(Stored data)

────────

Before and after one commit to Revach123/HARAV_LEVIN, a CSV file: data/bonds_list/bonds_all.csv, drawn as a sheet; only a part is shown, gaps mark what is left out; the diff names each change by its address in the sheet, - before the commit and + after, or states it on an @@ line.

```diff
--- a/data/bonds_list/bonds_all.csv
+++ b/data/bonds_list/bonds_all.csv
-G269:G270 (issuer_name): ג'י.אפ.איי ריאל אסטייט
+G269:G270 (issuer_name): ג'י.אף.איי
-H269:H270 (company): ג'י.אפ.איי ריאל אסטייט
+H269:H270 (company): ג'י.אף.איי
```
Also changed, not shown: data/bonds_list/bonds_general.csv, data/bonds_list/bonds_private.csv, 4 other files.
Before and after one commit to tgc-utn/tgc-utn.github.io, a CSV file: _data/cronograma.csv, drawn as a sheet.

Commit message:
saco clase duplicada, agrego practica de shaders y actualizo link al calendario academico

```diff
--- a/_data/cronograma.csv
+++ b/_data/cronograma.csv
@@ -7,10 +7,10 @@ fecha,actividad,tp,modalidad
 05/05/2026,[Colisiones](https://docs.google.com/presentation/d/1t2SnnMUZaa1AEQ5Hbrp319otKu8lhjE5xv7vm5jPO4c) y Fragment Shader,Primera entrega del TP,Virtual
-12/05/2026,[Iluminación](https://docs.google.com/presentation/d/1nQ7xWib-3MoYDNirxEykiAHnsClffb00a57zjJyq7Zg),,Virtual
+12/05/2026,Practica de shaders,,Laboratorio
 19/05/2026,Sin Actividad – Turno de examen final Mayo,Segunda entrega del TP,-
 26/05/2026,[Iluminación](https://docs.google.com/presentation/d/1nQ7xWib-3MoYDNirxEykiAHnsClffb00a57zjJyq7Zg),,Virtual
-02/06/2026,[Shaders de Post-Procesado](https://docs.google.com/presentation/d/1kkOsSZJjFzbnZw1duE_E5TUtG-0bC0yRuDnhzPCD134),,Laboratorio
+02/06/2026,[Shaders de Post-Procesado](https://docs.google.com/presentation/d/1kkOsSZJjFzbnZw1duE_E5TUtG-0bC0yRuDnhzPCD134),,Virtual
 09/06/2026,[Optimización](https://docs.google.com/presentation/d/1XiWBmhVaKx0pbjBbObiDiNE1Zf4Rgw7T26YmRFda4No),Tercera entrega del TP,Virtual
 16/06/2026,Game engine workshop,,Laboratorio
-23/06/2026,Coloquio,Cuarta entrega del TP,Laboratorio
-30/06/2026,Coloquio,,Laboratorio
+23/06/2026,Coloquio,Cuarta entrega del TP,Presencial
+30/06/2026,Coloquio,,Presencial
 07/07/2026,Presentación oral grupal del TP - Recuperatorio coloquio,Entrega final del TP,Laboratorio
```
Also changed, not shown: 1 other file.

────────

* Exercise description *
Among the entries, how many lines include the word "docs"? Give only the number.

* Your response *
6